WORK INSTRUCTION:
Pull every line that includes the word "default" from the data.

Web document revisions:
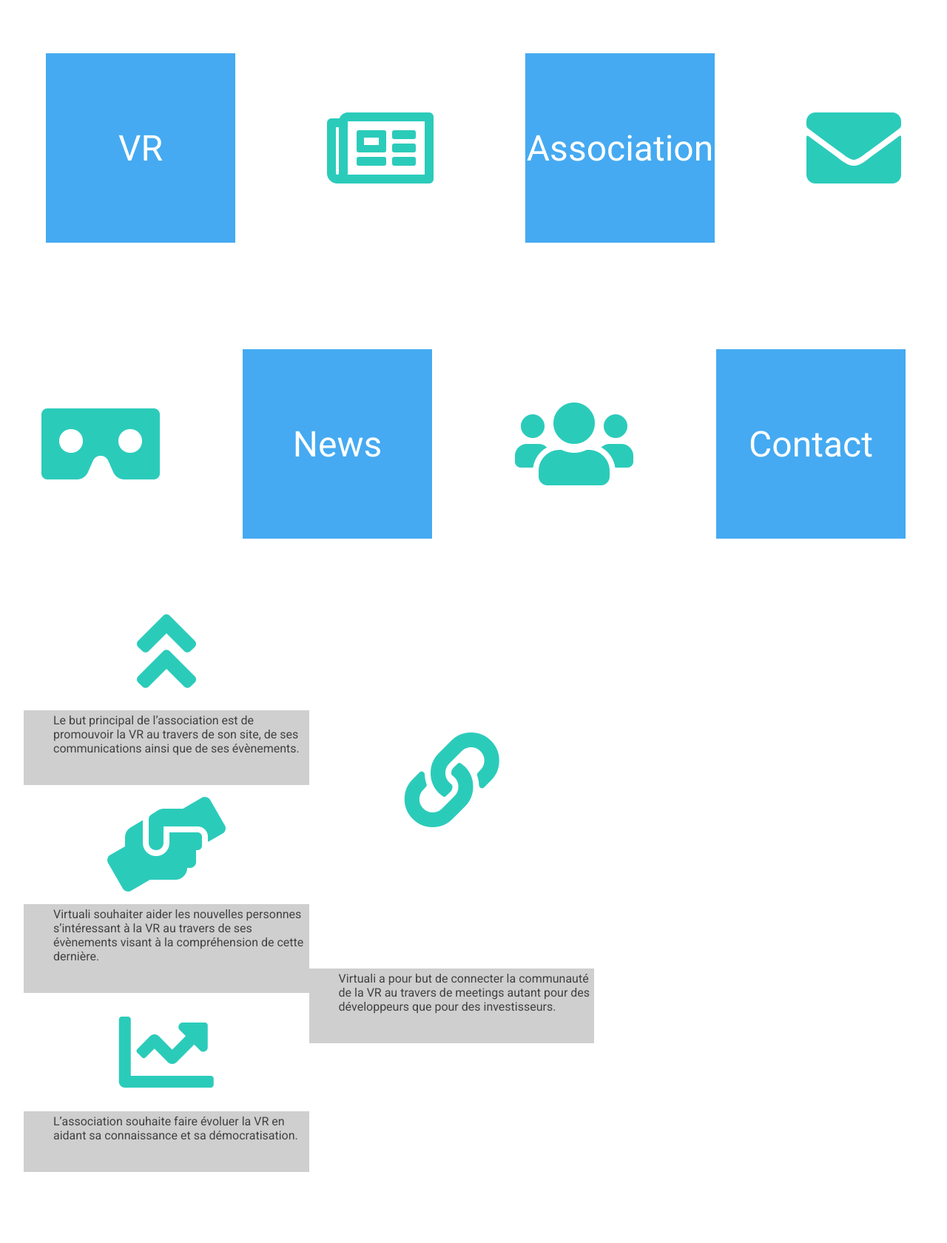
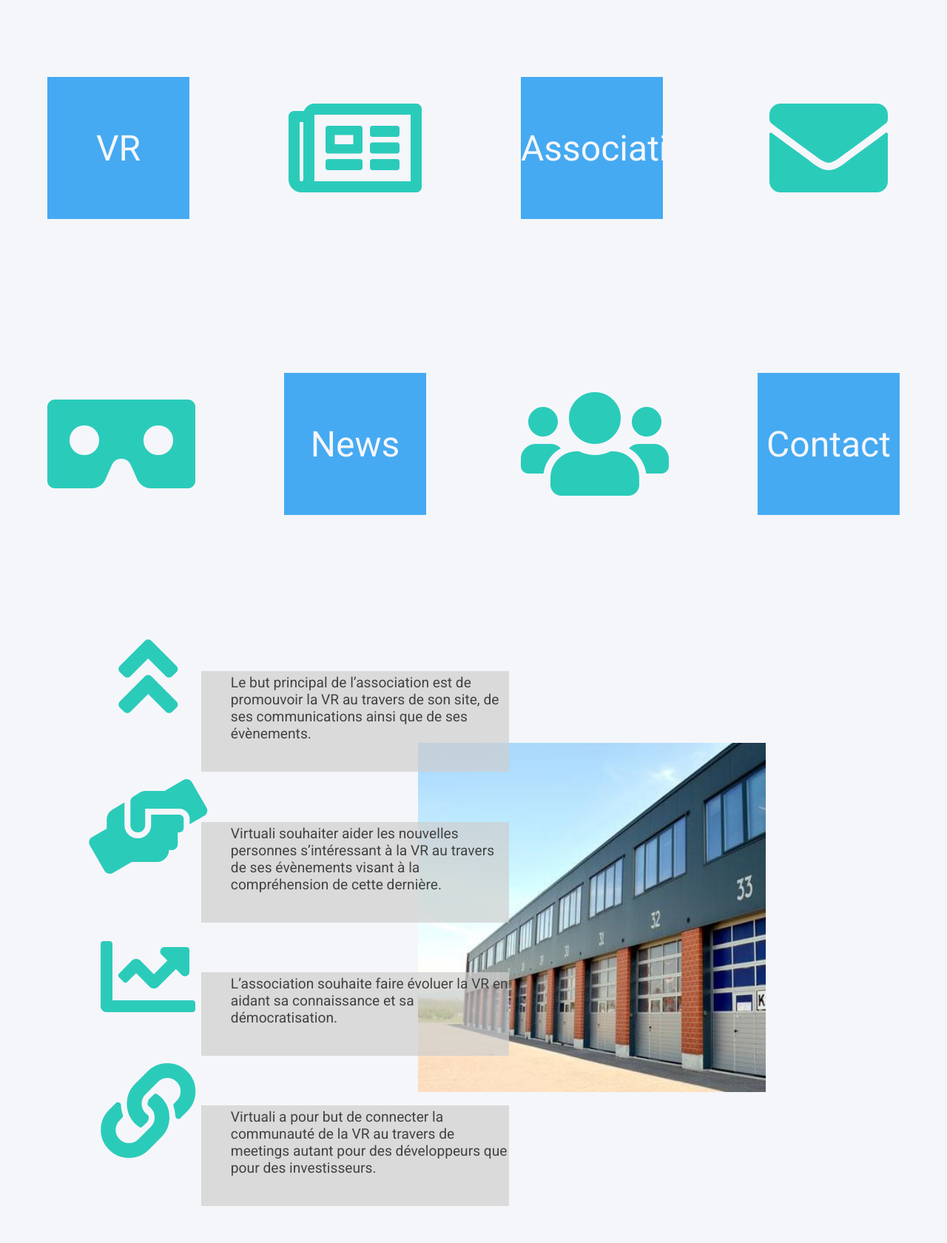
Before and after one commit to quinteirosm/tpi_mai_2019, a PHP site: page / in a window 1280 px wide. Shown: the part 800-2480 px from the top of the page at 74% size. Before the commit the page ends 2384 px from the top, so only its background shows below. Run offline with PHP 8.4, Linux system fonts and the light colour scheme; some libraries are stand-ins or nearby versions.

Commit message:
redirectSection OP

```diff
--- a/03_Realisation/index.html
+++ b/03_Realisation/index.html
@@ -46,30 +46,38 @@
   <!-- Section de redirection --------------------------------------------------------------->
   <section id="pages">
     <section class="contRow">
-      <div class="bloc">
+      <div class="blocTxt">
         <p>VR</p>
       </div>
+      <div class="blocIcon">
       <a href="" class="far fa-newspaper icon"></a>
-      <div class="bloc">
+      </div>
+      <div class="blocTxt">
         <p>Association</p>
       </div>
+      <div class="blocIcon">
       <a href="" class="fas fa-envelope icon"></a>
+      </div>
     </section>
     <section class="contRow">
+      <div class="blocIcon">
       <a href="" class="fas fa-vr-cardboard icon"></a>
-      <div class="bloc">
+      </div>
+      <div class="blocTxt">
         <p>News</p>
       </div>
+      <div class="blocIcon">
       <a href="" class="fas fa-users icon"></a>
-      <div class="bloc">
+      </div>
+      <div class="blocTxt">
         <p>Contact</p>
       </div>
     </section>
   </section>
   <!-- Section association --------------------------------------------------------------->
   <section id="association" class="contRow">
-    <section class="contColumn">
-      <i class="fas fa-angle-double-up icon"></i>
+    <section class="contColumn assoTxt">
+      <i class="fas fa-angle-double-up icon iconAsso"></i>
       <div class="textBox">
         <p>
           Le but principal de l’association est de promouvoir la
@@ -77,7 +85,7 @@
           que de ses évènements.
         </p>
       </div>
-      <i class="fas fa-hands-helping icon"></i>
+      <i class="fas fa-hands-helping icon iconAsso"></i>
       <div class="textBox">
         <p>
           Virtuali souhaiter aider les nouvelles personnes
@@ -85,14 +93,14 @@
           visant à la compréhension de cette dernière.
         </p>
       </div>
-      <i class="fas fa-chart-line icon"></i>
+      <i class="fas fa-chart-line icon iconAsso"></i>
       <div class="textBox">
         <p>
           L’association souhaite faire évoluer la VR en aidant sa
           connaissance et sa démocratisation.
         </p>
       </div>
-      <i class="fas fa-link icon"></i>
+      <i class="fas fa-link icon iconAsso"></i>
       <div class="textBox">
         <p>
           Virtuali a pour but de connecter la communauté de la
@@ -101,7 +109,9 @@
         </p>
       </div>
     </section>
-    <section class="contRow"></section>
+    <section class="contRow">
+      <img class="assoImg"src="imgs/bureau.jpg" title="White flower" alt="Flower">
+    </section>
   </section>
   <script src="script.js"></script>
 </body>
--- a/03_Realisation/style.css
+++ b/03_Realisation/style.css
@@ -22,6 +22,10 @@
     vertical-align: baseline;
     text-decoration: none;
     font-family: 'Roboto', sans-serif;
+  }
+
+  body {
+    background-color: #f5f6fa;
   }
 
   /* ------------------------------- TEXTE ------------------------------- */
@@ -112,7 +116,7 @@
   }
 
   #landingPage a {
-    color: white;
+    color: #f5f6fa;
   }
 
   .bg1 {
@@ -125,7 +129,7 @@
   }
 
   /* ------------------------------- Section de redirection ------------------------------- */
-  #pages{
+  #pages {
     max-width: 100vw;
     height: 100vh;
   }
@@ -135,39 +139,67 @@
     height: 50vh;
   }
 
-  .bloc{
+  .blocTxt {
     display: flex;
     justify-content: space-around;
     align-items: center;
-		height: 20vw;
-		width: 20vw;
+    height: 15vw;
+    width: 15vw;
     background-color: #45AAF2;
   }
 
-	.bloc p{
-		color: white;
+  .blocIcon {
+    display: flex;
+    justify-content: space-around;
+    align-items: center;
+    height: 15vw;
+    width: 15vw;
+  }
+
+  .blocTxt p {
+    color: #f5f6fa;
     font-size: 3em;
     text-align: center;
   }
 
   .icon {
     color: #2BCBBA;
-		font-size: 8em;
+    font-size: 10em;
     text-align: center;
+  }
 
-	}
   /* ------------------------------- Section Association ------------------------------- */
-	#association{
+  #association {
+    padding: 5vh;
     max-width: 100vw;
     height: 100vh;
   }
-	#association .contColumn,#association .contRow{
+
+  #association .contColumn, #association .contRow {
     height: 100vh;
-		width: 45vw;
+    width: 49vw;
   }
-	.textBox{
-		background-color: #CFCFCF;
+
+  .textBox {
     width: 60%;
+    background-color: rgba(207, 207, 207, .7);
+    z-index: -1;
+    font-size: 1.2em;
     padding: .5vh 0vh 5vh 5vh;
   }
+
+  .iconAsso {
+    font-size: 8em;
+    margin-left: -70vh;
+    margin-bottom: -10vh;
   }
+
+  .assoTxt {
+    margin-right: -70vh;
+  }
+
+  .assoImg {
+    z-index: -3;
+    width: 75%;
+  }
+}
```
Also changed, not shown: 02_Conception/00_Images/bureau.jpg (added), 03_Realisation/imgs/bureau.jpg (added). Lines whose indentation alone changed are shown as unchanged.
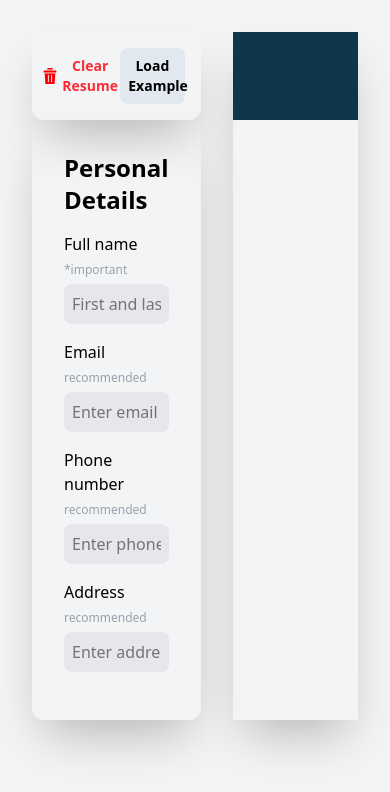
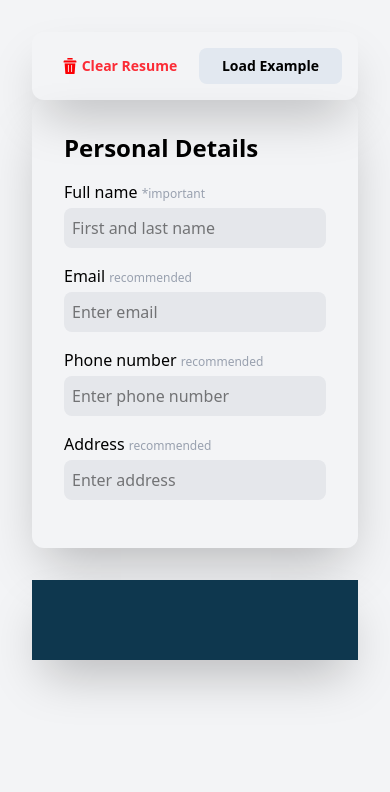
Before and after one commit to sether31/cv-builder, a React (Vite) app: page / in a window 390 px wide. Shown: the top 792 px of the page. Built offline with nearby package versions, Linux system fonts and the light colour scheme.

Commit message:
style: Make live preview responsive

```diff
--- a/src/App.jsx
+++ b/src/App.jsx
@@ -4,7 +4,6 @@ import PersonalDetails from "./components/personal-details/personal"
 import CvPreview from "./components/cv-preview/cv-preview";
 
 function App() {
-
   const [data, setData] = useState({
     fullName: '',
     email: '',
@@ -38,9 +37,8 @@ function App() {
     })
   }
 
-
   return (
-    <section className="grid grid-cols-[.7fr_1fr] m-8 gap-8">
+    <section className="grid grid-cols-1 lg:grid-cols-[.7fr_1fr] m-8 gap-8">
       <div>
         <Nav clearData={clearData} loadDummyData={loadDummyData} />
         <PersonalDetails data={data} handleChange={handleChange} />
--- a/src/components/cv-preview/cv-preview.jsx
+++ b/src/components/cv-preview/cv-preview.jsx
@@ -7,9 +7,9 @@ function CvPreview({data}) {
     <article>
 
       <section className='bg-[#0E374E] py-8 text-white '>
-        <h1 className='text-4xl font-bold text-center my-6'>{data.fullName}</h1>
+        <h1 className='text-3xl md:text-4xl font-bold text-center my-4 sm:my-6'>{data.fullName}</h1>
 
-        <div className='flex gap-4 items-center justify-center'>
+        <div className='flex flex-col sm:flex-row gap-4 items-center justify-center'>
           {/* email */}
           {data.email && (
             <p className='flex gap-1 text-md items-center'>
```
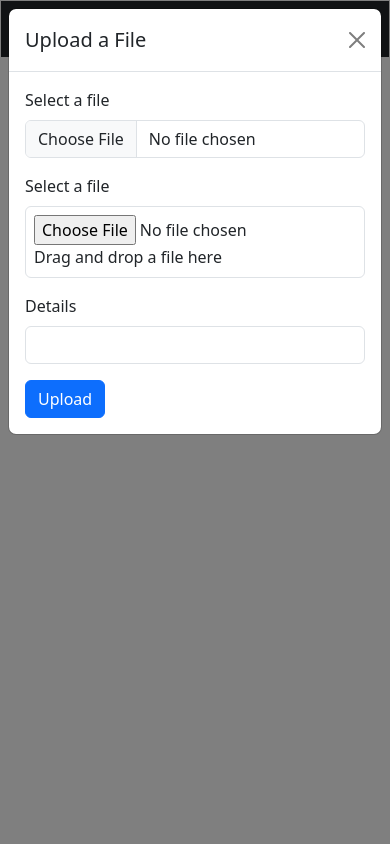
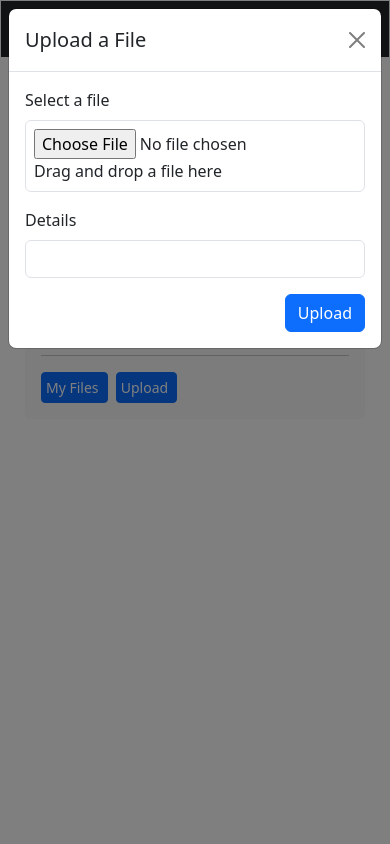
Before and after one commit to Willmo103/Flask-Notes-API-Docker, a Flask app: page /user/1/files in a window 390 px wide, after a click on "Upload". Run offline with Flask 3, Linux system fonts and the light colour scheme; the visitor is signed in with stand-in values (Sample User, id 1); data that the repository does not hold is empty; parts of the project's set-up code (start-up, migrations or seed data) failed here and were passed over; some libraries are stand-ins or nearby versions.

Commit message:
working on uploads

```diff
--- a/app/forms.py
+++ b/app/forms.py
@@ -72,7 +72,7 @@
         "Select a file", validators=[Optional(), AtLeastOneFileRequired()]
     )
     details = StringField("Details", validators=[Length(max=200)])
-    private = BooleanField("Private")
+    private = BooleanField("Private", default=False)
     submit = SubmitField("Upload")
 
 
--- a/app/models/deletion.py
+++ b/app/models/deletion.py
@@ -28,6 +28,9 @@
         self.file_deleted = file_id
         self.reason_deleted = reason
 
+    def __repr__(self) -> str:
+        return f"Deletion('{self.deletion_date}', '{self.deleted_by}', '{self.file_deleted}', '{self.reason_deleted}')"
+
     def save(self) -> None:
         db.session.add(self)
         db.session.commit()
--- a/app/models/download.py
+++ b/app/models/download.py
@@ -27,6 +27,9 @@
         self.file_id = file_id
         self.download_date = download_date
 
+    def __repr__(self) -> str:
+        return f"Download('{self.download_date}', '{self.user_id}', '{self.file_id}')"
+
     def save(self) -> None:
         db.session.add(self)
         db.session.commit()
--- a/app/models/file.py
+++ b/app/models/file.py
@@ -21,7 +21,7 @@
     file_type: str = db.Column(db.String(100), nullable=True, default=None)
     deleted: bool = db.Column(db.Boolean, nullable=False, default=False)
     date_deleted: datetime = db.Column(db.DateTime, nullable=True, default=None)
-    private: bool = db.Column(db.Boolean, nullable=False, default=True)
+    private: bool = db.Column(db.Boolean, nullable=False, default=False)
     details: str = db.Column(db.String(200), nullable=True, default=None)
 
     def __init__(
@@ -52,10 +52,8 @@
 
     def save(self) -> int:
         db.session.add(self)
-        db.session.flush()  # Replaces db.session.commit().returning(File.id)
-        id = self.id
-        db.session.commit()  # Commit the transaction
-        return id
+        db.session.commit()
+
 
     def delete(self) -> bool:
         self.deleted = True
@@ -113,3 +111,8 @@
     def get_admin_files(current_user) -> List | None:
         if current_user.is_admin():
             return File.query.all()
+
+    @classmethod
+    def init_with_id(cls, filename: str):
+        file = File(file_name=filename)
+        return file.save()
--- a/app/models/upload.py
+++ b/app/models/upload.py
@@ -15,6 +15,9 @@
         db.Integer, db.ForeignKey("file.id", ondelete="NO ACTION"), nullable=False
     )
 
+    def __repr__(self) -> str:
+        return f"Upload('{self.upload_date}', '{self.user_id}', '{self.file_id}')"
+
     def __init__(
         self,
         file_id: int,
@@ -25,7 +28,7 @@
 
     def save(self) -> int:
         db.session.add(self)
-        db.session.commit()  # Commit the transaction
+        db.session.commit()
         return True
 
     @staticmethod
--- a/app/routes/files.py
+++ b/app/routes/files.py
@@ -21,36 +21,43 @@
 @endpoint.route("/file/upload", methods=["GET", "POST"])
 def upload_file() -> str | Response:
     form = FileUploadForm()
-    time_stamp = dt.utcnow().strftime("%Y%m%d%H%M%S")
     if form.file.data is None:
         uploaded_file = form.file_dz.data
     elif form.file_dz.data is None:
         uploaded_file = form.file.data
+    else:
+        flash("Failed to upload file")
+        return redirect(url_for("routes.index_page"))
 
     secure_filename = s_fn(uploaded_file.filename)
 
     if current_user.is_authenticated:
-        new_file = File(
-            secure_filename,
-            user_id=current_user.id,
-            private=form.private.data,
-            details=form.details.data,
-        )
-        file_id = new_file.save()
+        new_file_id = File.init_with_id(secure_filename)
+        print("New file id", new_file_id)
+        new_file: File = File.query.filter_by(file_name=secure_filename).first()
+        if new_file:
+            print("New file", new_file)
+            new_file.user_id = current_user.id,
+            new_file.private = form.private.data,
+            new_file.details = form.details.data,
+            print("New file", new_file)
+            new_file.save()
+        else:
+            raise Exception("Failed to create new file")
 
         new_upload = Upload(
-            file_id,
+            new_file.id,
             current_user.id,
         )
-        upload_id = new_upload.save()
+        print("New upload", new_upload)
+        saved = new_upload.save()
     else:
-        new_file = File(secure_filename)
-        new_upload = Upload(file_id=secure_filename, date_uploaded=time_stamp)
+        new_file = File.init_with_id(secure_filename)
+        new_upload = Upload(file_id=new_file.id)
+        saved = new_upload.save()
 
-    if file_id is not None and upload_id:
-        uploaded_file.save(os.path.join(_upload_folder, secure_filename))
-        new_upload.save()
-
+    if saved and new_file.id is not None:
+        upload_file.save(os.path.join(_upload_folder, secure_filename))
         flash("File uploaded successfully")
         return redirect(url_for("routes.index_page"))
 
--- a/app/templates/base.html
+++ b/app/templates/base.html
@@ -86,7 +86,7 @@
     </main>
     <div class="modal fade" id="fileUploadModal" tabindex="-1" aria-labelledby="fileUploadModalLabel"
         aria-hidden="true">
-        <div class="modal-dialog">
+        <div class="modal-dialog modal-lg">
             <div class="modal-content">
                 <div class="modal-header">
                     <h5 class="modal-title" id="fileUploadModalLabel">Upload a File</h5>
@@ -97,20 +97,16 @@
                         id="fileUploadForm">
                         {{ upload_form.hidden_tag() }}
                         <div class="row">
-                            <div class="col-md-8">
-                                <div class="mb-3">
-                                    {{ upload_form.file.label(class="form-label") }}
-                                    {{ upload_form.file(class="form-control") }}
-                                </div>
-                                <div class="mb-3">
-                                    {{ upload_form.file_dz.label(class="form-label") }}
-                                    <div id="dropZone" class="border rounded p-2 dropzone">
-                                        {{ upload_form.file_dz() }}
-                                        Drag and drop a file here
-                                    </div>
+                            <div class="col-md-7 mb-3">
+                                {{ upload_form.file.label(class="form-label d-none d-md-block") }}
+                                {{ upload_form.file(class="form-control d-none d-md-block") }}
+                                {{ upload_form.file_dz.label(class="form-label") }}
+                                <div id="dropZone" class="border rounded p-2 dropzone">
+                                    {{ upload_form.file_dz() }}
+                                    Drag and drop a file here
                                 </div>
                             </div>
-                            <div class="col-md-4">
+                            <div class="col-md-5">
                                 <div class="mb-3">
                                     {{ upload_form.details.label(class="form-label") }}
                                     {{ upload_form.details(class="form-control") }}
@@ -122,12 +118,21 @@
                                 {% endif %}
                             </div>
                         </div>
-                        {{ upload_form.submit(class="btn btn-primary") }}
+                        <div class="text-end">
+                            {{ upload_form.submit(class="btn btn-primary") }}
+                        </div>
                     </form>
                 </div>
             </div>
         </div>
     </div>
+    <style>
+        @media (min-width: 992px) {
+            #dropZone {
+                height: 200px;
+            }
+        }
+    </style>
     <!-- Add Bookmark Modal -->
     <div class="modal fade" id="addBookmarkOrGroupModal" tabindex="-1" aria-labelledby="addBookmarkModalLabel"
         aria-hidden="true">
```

OUTPUT:
+    private = BooleanField("Private", default=False)
     file_type: str = db.Column(db.String(100), nullable=True, default=None)
     deleted: bool = db.Column(db.Boolean, nullable=False, default=False)
     date_deleted: datetime = db.Column(db.DateTime, nullable=True, default=None)
-    private: bool = db.Column(db.Boolean, nullable=False, default=True)
+    private: bool = db.Column(db.Boolean, nullable=False, default=False)
     details: str = db.Column(db.String(200), nullable=True, default=None)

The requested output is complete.